“Where were you for second and third period?” He asked staring straight into my eyes. “I was cleaning my kitchen.” I said and that was absolutely true.

My dad was suffering from some sort of clinical depression and our house was covered with stains, dry hot dog on the counter, vegetables dying in the fridge, and other expired food strewn all around the kitchen. The floor was filthy and even after two hours I still had not  cleaned it enough.

Well, this didn’t go over well and I am pretty sure they administration became concerned about my home life. My dad was called in and Mrs. Merriman,the attendance officer,  along with Mr.Eckland began to take a hard look at my academic profile.

A meeting was set with my father and me to meet with the two of them. Mrs. Merriman reviewed the facts with my dad that I was not going to graduate next year do to all the D’s and F’s I had in my classes since freshman year.I am sure my father was alarmed because a friend of mine was making fake report cards for me stating that I was receiving all A’s and that my attendance was excellent.

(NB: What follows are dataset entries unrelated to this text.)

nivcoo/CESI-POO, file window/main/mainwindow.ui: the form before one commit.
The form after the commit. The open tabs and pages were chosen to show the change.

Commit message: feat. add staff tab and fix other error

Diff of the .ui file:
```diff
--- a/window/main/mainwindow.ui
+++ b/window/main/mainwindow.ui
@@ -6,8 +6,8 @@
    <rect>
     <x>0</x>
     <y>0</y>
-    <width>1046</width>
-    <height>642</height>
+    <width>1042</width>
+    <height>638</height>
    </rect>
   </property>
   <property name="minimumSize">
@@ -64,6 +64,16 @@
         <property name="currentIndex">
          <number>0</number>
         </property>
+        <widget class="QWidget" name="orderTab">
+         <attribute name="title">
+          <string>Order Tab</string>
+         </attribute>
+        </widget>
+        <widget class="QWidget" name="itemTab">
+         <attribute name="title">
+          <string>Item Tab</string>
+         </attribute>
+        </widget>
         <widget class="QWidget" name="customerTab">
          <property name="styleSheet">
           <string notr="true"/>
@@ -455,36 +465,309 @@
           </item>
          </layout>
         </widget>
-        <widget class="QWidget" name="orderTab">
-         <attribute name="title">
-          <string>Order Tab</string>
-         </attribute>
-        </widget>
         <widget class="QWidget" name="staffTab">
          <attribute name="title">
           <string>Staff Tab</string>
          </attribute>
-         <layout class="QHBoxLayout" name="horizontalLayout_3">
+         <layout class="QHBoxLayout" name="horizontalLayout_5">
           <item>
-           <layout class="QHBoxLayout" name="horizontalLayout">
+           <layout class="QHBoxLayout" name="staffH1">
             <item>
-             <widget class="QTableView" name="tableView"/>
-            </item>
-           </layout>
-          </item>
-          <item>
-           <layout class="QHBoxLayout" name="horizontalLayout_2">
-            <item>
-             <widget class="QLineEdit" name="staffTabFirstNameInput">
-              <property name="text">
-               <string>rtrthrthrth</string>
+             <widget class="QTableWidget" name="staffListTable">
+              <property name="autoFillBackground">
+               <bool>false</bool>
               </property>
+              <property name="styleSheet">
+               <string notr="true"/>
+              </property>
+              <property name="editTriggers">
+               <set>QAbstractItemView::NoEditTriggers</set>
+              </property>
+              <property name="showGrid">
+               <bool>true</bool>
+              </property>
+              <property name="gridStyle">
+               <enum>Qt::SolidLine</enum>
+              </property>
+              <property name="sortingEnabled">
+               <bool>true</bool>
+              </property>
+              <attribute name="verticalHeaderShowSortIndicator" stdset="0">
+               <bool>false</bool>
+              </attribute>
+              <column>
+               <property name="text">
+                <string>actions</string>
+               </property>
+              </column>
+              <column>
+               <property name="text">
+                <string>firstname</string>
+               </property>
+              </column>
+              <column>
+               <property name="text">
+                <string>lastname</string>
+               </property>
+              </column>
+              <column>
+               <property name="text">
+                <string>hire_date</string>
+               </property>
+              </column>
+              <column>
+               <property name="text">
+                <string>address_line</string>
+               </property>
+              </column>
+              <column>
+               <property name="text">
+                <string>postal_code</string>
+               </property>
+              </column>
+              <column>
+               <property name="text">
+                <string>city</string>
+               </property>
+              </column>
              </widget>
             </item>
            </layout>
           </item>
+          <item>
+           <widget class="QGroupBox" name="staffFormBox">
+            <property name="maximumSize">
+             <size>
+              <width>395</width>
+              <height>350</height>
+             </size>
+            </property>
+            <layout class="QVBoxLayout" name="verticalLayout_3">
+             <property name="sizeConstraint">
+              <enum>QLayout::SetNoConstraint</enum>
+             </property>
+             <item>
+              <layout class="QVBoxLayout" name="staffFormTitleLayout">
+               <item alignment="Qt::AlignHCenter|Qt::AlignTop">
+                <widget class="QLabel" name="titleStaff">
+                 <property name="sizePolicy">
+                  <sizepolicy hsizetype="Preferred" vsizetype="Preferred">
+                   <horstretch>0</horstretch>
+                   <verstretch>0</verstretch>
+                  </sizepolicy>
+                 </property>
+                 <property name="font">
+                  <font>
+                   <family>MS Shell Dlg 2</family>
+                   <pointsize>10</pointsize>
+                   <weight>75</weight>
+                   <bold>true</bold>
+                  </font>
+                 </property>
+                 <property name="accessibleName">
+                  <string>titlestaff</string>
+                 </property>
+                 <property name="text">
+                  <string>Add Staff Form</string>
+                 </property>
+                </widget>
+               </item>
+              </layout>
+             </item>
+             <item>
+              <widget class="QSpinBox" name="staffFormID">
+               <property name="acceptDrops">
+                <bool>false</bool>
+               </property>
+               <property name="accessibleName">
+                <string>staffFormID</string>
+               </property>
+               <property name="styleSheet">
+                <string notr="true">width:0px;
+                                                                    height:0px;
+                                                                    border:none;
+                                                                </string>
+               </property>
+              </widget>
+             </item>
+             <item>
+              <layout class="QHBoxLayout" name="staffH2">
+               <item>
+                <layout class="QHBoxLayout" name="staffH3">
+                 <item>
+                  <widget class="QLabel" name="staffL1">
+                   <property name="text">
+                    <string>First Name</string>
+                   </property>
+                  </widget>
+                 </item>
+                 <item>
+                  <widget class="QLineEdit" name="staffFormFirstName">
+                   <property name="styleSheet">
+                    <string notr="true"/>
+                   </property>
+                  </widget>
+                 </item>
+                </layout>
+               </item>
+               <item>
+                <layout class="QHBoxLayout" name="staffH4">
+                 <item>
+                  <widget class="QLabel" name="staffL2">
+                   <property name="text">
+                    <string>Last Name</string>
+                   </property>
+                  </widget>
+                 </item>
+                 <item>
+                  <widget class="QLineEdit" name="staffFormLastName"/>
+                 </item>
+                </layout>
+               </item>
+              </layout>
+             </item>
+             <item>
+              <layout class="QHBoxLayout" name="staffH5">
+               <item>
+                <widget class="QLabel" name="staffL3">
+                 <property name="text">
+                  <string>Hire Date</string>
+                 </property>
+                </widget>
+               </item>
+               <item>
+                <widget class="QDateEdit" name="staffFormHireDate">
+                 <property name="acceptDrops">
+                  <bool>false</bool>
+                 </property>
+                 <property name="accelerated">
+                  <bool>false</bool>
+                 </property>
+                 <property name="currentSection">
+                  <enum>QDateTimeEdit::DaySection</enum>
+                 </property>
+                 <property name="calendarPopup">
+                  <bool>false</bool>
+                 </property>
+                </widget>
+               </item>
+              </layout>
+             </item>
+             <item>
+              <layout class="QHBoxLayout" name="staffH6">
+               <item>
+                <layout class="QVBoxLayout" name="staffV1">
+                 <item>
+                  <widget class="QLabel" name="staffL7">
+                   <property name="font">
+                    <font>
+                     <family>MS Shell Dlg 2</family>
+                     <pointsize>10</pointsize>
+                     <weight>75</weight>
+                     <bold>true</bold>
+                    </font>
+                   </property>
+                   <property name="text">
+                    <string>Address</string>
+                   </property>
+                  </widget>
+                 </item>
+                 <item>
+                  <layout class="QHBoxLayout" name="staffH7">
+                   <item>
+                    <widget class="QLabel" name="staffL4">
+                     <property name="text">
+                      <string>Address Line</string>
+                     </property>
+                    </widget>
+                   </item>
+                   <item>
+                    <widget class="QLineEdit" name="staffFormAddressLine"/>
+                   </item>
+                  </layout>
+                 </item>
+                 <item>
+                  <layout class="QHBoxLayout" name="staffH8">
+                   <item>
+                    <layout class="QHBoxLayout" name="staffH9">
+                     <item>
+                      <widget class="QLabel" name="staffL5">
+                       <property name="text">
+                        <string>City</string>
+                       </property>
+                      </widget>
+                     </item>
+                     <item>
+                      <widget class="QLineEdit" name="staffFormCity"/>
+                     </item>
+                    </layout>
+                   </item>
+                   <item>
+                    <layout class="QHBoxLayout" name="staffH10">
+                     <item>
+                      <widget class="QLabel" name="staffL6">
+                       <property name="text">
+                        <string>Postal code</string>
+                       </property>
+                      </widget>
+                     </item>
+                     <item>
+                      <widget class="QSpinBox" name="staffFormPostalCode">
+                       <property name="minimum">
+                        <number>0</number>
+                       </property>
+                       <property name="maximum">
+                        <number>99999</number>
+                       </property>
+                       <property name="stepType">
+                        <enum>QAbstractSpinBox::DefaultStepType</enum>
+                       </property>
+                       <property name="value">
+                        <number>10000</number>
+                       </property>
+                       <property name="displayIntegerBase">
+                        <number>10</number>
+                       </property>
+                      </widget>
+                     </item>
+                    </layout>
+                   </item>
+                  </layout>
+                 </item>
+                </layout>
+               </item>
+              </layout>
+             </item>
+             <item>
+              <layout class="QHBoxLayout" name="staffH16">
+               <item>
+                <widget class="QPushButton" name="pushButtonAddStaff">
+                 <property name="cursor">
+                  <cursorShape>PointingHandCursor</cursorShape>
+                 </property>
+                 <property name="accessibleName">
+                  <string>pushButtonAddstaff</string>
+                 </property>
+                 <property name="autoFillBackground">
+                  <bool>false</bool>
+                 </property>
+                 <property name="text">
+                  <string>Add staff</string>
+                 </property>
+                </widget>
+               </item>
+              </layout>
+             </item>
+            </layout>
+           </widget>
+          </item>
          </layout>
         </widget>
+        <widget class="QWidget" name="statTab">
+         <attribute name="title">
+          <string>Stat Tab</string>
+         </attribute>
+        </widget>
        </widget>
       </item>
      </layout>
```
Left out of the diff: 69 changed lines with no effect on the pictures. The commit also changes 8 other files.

But the jig was up. Mrs. Merriman said I needed to leave Thousand Oaks High School and begin attending Conejo Valley Continuation High School. Now don’t get me wrong. I had plenty of friends at that school but I was honestly scared to attend. I imagined people forcing me to take PCP and classrooms out of control. The school had a reputation for troublemakers and I definitely had earned my spot there, however, I truly thought I was better than that school. It was unimaginable to me to that I would be kicked out of school at all!!!

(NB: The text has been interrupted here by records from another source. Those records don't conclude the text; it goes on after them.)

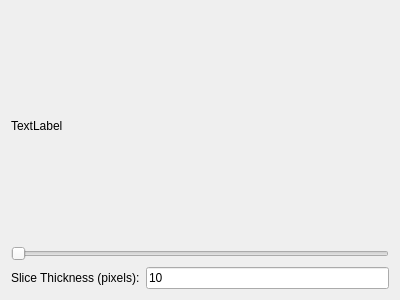
First picture: the form in angioviewer3dform.ui, repository flesage/micro-oct-acq, before the edit.
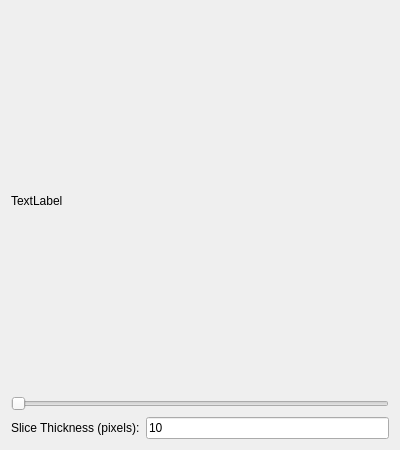
Second picture: the form after the edit.

Commit message: - added fixing length module to line mode - modified GUI for linescan mode

Diff of the .ui file:
```diff
--- a/angioviewer3dform.ui
+++ b/angioviewer3dform.ui
@@ -7,7 +7,7 @@
     <x>0</x>
     <y>0</y>
     <width>400</width>
-    <height>300</height>
+    <height>450</height>
    </rect>
   </property>
   <property name="windowTitle">
```
The commit also changes 6 other files.
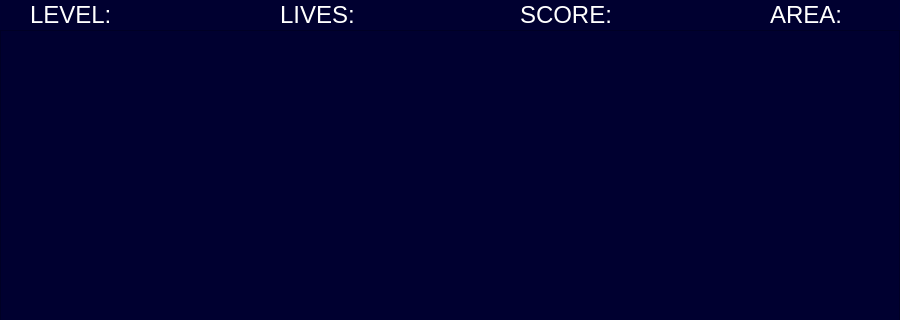
Old version of the form interface.ui in the repository Szymon579/Pac-Xon; both pictures show x 0 to 900 and y 0 to 320 of the 900 by 640 pixel window.
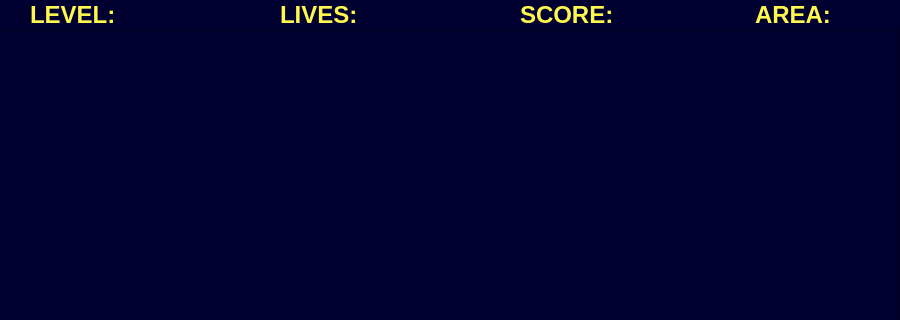
New version of the form. The open tabs and pages were chosen to show the change. Icons and pictures are not drawn.

What changed in the file:
```diff
--- a/interface.ui
+++ b/interface.ui
@@ -150,20 +150,23 @@
     <widget class="QLabel" name="areaLabel">
      <property name="geometry">
       <rect>
-       <x>770</x>
+       <x>755</x>
        <y>12</y>
-       <width>120</width>
+       <width>130</width>
        <height>25</height>
       </rect>
      </property>
      <property name="font">
       <font>
+       <family>Segoe UI</family>
        <pointsize>18</pointsize>
-       <bold>false</bold>
+       <italic>false</italic>
+       <bold>true</bold>
       </font>
      </property>
      <property name="styleSheet">
-      <string notr="true">color: rgb(255, 255, 255);</string>
+      <string notr="true">color: rgb(255, 247, 77);
+font: 700 18pt &quot;Segoe UI&quot;;</string>
      </property>
      <property name="text">
       <string>AREA:</string>
@@ -174,18 +177,21 @@
       <rect>
        <x>280</x>
        <y>12</y>
-       <width>120</width>
+       <width>130</width>
        <height>25</height>
       </rect>
      </property>
      <property name="font">
       <font>
+       <family>Segoe UI</family>
        <pointsize>18</pointsize>
-       <bold>false</bold>
+       <italic>false</italic>
+       <bold>true</bold>
       </font>
      </property>
      <property name="styleSheet">
-      <string notr="true">color: rgb(255, 255, 255);</string>
+      <string notr="true">color: rgb(255, 247, 77);
+font: 700 18pt &quot;Segoe UI&quot;;</string>
      </property>
      <property name="text">
       <string>LIVES: </string>
@@ -196,18 +202,21 @@
       <rect>
        <x>30</x>
        <y>12</y>
-       <width>120</width>
+       <width>130</width>
        <height>25</height>
       </rect>
      </property>
      <property name="font">
       <font>
+       <family>Segoe UI</family>
        <pointsize>18</pointsize>
-       <bold>false</bold>
+       <italic>false</italic>
+       <bold>true</bold>
       </font>
      </property>
      <property name="styleSheet">
-      <string notr="true">color: rgb(255, 255, 255);</string>
+      <string notr="true">color: rgb(255, 247, 77);
+font: 700 18pt &quot;Segoe UI&quot;;</string>
      </property>
      <property name="text">
       <string>LEVEL:</string>
@@ -275,18 +284,21 @@
       <rect>
        <x>520</x>
        <y>12</y>
-       <width>151</width>
+       <width>160</width>
        <height>25</height>
       </rect>
      </property>
      <property name="font">
       <font>
+       <family>Segoe UI</family>
        <pointsize>18</pointsize>
-       <bold>false</bold>
+       <italic>false</italic>
+       <bold>true</bold>
       </font>
      </property>
      <property name="styleSheet">
-      <string notr="true">color: rgb(255, 255, 255);</string>
+      <string notr="true">color: rgb(255, 247, 77);
+font: 700 18pt &quot;Segoe UI&quot;;</string>
      </property>
      <property name="text">
       <string>SCORE:</string>
```
Left out of the diff: 4 changed lines with no effect on the pictures.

First, I started brainstorming. I would take the GED. School would no longer be in the way of my social life if I chose that route. But several friends talked me out of taking the test and I was in utter panic.

Mrs. Merriman had put me on a probationary period and I still ditched class so she set up another meeting  where I knew it was over.

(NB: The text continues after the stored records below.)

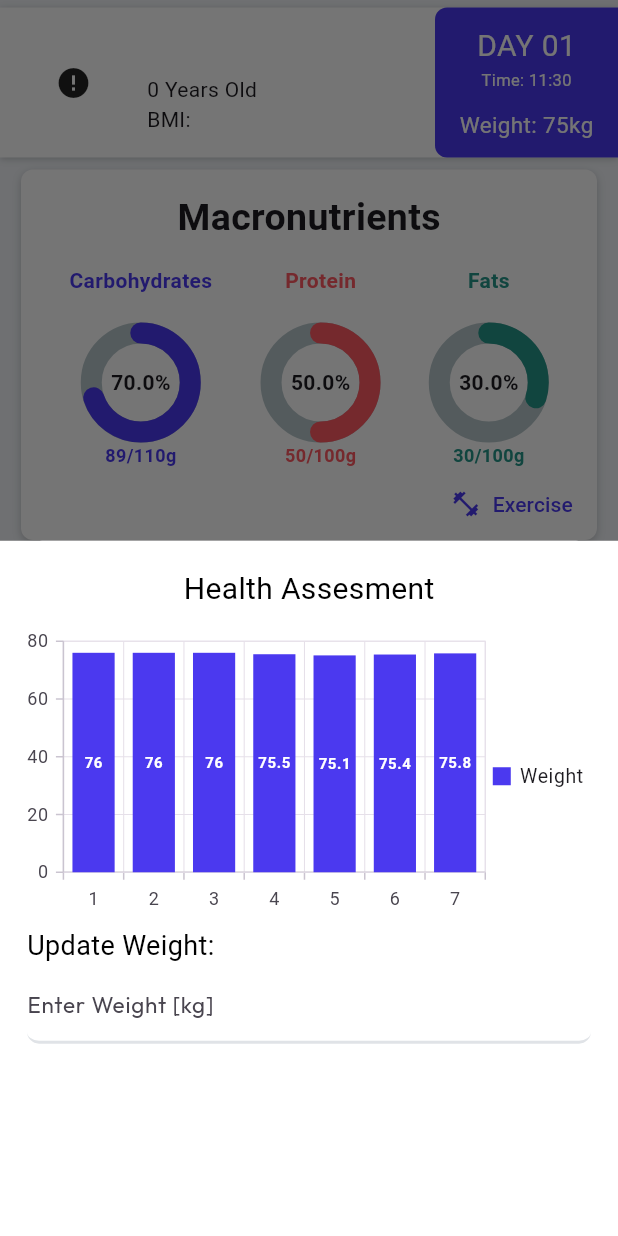
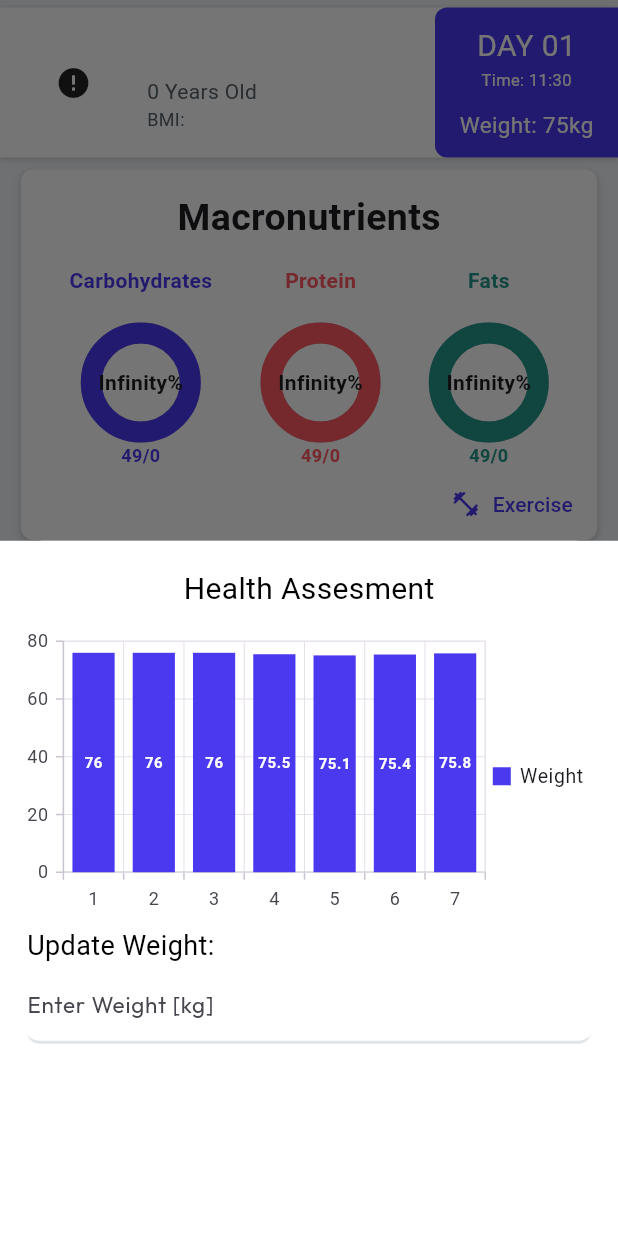
Before and after one commit to Faller29/Health-Lens-Pro-Main, a Flutter app: the HomePage screen opened directly, after a tap on "DAY 01", on a phone screen of 412 x 824 dp. Run offline on Flutter 3.47's test engine with Material 3 defaults, Android fonts, the phone set to English and light mode, and no system bars; drawn by our look-alikes of cached_network_image, carousel_slider, percent_indicator; our stand-ins replace camera, cloud_firestore, equatable, firebase_auth, firebase_core, fl_chart and 11 more; missing offline and left inert: crea_radio_button, string_extensions; accounts and stored records are empty; network calls fail.

```diff
--- a/healthlens/lib/homepage.dart
+++ b/healthlens/lib/homepage.dart
@@ -118,15 +118,21 @@ class _HomePage extends State<HomePage> {
                               Text(
                                 textAlign: TextAlign.left,
                                 age.toString() + ' Years Old',
-                                style: GoogleFonts.readexPro(),
-                                textScaler: TextScaler.linear(
-                                    SubScaleSize.textScaleFactor(context)),
+                                style: GoogleFonts.readexPro(
+                                  color: Color(0xFF57636C),
+                                  fontSize: MediaQuery.of(context)
+                                      .textScaler
+                                      .scale(14),
+                                ),
                               ),
                               Text(
                                 'BMI: ' + userBMI.toString(),
-                                style: GoogleFonts.readexPro(),
-                                textScaler: TextScaler.linear(
-                                    SubScaleSize.textScaleFactor(context)),
+                                style: GoogleFonts.readexPro(
+                                  color: Color(0xFF57636C),
+                                  fontSize: MediaQuery.of(context)
+                                      .textScaler
+                                      .scale(12),
+                                ),
                               ),
                             ],
                           ),
@@ -414,9 +420,9 @@ class _HomePage extends State<HomePage> {
                                 radius: 40.0,
                                 lineWidth: 14.0,
                                 animation: true,
-                                percent: 0.7,
-                                center: new Text(
-                                  "70.0%",
+                                percent: 49 / (gramCarbs ?? 0),
+                                center: Text(
+                                  '${(49 / (gramCarbs ?? 0) * 100).toStringAsFixed(0)}%',
                                   style: new TextStyle(
                                       fontWeight: FontWeight.bold),
                                 ),
@@ -431,7 +437,7 @@ class _HomePage extends State<HomePage> {
                             ],
                           ),
                           Text(
-                            "89/110g",
+                            '${49}/${gramCarbs}',
                             style: GoogleFonts.readexPro(
                               fontSize: 12.0,
                               fontWeight: FontWeight.bold,
@@ -469,9 +475,9 @@ class _HomePage extends State<HomePage> {
                                 radius: 40.0,
                                 lineWidth: 14.0,
                                 animation: true,
-                                percent: 0.5,
-                                center: new Text(
-                                  "50.0%",
+                                percent: 49 / (gramProtein ?? 0),
+                                center: Text(
+                                  '${(49 / (gramProtein ?? 0) * 100).toStringAsFixed(0)}%',
                                   style: new TextStyle(
                                       fontWeight: FontWeight.bold),
                                 ),
@@ -484,7 +490,7 @@ class _HomePage extends State<HomePage> {
                                 progressColor: const Color(0xffff5963),
                               ),
                               Text(
-                                "50/100g",
+                                '${49}/${gramProtein}',
                                 style: GoogleFonts.readexPro(
                                   fontSize: 12.0,
                                   fontWeight: FontWeight.bold,
@@ -524,9 +530,9 @@ class _HomePage extends State<HomePage> {
                                 radius: 40.0,
                                 lineWidth: 14.0,
                                 animation: true,
-                                percent: 0.3,
-                                center: new Text(
-                                  "30.0%",
+                                percent: 49 / (gramFats ?? 0),
+                                center: Text(
+                                  '${(49 / (gramFats ?? 0) * 100).toStringAsFixed(0)}%',
                                   style: new TextStyle(
                                       fontWeight: FontWeight.bold),
                                 ),
@@ -539,7 +545,7 @@ class _HomePage extends State<HomePage> {
                                 progressColor: const Color(0xff249689),
                               ),
                               Text(
-                                "30/100g",
+                                '${49}/${gramFats}',
                                 style: GoogleFonts.readexPro(
                                   fontSize: 12.0,
                                   fontWeight: FontWeight.bold,
--- a/healthlens/lib/main.dart
+++ b/healthlens/lib/main.dart
@@ -16,20 +16,39 @@ User? currentUser;
 DocumentReference? currentUserDoc;
 final db = FirebaseFirestore.instance;
 String userFullName = '';
-int age = 0;
-String gender = '';
-String email = '';
-int TER = 0;
-String lifestyle = '';
-double height = 0;
-double weight = 0;
-int phoneNumber = 0;
-List<dynamic>? chronicDisease = [];
-int gramCarbs = 0;
-int gramProtein = 0;
-int gramFats = 0;
-String physicalActivity = '';
-String userBMI = '';
+int? age;
+String? gender;
+String? email;
+int? TER;
+String? lifestyle;
+double? height;
+double? weight;
+int? phoneNumber;
+List<dynamic>? chronicDisease;
+int? gramCarbs;
+int? gramProtein;
+int? gramFats;
+String? physicalActivity;
+String? userBMI;
+Timestamp timestamp = Timestamp.now();
+
+void saveData() async {
+  SharedPreferences prefs = await SharedPreferences.getInstance();
+  userFullName = prefs.getString('userFullName') ?? '';
+  age = prefs.getInt('age') ?? 0;
+  gender = prefs.getString('gender') ?? '';
+  email = prefs.getString('userEmail') ?? '';
+  TER = prefs.getInt('TER') ?? 0;
+  lifestyle = prefs.getString('lifestyle') ?? '';
+  height = prefs.getDouble('height') ?? 0.0;
+  weight = prefs.getDouble('weight') ?? 0.0;
+  phoneNumber = prefs.getInt('phoneNumber') ?? 0;
+  gramCarbs = prefs.getInt('gramCarbs') ?? 0;
+  gramProtein = prefs.getInt('gramProtein') ?? 0;
+  gramFats = prefs.getInt('gramFats') ?? 0;
+  physicalActivity = prefs.getString('physicalActivity') ?? '';
+  userBMI = prefs.getString('userBMI') ?? '';
+}
 
 void main() async {
   WidgetsFlutterBinding.ensureInitialized();
@@ -37,7 +56,7 @@ void main() async {
     options: DefaultFirebaseOptions.currentPlatform,
   );
   db.settings = const Settings(persistenceEnabled: true);
-
+  saveData();
   // Enable offline persistence
 
   // Connect to the Authentication emulator
--- a/healthlens/lib/setup.dart
+++ b/healthlens/lib/setup.dart
@@ -264,6 +264,8 @@ class _SetupPageState extends State<SetupPage> {
                                       controller: _pageController,
                                       onPageChanged: _handlePageChange,
                                       scrollDirection: Axis.horizontal,
+                                      physics:
+                                          const NeverScrollableScrollPhysics(),
                                       children: [
                                         PageViewPage(
                                           children: [
```
Also changed, not shown: healthlens/lib/backend_firebase/auth.dart (+20 -18 lines), healthlens/lib/backend_firebase/signUp.dart (+17 -1 lines), healthlens/lib/profilepage.dart (+5 -2 lines).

The class I had ditched in the first place to clean my kitchen was a child learning class taught by Mrs. Williams. I did not like the teacher and she had no reason to like me. But Mrs. Williams noticed the day before the big meeting that I looked exceptionally distraught and she approached me.

I began to cry and told her the dreaded news. She listened and she said nothing judgmental. I thought this was a waste of my time until she said, “I have a plan.”

And her plan was the hardest undertaking of my life thus far.I was two grades behind in credits and I had only attended school 25 percent of the time.  But she had far more experience than me and  she began to teach me how to negotiate and persuade with concrete ideas and not tears.

I began to be hopeful. The plan was developed around a presentation on poster board showing what classes I would attend, before school and after school to make up the credits.Yet I wondered how I could ever actually accomplish this painstaking plan she and I set forward in order to graduate on time.  I would see the next day if the plan would work or not. My presence at Thousand Oaks High School was wearing thin. Could I convince the administrators and my dad that I found a way to graduate?

We will see…